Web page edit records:
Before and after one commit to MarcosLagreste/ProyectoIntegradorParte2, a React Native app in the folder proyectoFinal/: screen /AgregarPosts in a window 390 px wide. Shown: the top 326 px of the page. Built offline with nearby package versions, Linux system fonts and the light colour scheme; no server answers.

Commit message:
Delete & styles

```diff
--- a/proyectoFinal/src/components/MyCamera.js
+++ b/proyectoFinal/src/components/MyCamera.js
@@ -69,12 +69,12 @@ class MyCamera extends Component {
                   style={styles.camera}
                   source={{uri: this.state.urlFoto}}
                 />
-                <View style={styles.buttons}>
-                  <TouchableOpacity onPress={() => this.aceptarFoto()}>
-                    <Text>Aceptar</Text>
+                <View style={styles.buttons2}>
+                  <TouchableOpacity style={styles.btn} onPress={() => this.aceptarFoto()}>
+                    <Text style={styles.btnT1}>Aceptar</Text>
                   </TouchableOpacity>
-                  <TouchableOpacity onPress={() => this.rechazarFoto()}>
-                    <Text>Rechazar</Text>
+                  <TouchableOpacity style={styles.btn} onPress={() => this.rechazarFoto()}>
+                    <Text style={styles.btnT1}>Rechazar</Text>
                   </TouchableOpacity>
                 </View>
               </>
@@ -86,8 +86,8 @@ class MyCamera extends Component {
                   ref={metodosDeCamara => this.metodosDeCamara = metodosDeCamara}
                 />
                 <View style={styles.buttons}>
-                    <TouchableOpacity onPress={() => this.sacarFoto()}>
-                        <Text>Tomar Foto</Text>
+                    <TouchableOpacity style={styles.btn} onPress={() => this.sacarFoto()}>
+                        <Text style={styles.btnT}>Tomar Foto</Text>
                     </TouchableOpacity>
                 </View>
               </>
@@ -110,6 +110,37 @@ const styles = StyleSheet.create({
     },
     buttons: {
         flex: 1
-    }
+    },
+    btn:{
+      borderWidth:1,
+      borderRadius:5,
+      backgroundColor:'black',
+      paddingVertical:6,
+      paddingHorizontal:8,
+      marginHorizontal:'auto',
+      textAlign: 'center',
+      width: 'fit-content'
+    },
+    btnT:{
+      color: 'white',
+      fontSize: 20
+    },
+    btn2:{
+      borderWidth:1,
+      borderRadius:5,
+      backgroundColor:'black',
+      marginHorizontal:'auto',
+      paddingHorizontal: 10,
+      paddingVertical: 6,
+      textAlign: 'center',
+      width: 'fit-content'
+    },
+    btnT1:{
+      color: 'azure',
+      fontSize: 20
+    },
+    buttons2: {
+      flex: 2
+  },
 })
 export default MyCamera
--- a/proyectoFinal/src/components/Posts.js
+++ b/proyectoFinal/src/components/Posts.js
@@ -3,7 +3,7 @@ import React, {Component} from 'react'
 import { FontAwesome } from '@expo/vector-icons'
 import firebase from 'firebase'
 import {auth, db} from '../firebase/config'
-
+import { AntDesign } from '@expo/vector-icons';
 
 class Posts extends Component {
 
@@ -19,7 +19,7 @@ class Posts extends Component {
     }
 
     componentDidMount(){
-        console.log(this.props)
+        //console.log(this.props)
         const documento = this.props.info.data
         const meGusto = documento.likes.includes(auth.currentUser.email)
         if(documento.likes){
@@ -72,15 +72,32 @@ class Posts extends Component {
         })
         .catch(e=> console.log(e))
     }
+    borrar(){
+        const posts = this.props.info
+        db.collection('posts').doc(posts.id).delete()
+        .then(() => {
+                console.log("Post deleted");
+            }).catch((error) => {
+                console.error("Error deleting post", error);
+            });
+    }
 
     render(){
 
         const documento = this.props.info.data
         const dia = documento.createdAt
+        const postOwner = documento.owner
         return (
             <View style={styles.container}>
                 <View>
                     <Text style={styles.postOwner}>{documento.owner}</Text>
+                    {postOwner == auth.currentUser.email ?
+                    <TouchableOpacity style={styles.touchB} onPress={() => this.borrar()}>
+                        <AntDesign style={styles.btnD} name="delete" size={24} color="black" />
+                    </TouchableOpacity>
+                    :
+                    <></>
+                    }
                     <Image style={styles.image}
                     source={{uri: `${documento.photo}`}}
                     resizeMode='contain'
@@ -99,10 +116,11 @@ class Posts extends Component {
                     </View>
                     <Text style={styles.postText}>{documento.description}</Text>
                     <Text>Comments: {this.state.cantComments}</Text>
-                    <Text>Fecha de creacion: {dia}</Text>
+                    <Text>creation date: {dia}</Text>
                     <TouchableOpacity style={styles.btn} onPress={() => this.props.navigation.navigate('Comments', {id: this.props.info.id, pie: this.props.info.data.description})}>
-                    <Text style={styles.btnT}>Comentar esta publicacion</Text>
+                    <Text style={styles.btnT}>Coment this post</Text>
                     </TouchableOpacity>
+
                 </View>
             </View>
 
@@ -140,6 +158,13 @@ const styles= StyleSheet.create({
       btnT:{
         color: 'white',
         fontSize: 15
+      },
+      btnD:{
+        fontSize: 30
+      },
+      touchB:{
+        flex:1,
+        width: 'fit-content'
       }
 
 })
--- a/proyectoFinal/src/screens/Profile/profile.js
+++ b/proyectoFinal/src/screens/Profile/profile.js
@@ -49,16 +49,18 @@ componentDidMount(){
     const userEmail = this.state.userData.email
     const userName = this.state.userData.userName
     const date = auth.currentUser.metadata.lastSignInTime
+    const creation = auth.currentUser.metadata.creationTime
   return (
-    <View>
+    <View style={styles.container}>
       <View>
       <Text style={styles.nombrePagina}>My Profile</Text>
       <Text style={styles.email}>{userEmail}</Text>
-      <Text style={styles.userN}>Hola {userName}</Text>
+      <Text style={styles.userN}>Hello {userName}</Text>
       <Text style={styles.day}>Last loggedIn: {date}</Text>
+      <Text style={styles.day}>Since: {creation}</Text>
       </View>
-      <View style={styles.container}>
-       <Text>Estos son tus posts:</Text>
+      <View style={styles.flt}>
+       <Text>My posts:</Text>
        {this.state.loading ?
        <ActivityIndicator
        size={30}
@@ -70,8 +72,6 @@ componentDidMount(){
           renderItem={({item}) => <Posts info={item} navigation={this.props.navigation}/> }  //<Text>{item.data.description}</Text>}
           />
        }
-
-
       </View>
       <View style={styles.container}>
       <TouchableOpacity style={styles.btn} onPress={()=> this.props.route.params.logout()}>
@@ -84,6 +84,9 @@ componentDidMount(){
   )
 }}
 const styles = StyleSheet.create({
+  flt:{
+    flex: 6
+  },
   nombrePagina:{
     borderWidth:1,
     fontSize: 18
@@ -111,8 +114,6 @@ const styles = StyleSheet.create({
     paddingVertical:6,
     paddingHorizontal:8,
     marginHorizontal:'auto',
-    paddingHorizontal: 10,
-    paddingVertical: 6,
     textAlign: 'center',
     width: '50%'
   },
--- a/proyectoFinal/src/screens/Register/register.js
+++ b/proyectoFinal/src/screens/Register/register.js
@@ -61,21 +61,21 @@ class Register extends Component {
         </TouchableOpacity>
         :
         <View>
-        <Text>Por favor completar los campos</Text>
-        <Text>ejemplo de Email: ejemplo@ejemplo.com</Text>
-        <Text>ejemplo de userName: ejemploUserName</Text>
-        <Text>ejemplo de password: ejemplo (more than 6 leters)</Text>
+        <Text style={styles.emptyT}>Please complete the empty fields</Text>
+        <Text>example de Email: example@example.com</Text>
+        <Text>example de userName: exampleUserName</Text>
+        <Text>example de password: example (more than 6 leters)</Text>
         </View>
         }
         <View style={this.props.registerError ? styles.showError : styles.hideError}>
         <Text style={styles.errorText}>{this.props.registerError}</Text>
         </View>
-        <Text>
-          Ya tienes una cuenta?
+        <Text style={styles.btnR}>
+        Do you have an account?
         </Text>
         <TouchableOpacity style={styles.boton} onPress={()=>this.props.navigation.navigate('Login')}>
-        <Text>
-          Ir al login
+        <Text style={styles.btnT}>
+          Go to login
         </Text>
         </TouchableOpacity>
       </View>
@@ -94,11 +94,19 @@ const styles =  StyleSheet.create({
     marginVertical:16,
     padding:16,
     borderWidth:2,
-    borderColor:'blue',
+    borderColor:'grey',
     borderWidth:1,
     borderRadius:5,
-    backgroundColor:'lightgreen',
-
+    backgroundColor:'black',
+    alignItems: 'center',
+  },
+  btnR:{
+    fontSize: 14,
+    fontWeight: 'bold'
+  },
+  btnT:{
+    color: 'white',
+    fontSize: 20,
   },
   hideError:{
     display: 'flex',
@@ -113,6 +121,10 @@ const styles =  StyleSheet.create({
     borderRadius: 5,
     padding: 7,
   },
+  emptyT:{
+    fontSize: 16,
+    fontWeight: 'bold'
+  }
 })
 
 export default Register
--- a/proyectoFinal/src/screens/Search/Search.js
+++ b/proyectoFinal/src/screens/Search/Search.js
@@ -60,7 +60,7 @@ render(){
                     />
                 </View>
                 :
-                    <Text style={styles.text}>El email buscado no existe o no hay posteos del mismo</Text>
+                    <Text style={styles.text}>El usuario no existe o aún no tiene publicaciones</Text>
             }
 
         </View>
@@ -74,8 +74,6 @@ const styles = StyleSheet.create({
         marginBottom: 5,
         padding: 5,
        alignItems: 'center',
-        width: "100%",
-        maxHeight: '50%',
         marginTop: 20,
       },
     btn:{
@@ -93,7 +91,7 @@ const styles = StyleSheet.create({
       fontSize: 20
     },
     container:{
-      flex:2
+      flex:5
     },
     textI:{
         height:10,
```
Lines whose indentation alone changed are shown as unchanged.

INSTRUCTIONS FOR THE TASK: Show every line above in which the word "center" appears.

SOLVED PROBLEM:
+      textAlign: 'center',
+      textAlign: 'center',
     textAlign: 'center',
+    alignItems: 'center',
        alignItems: 'center',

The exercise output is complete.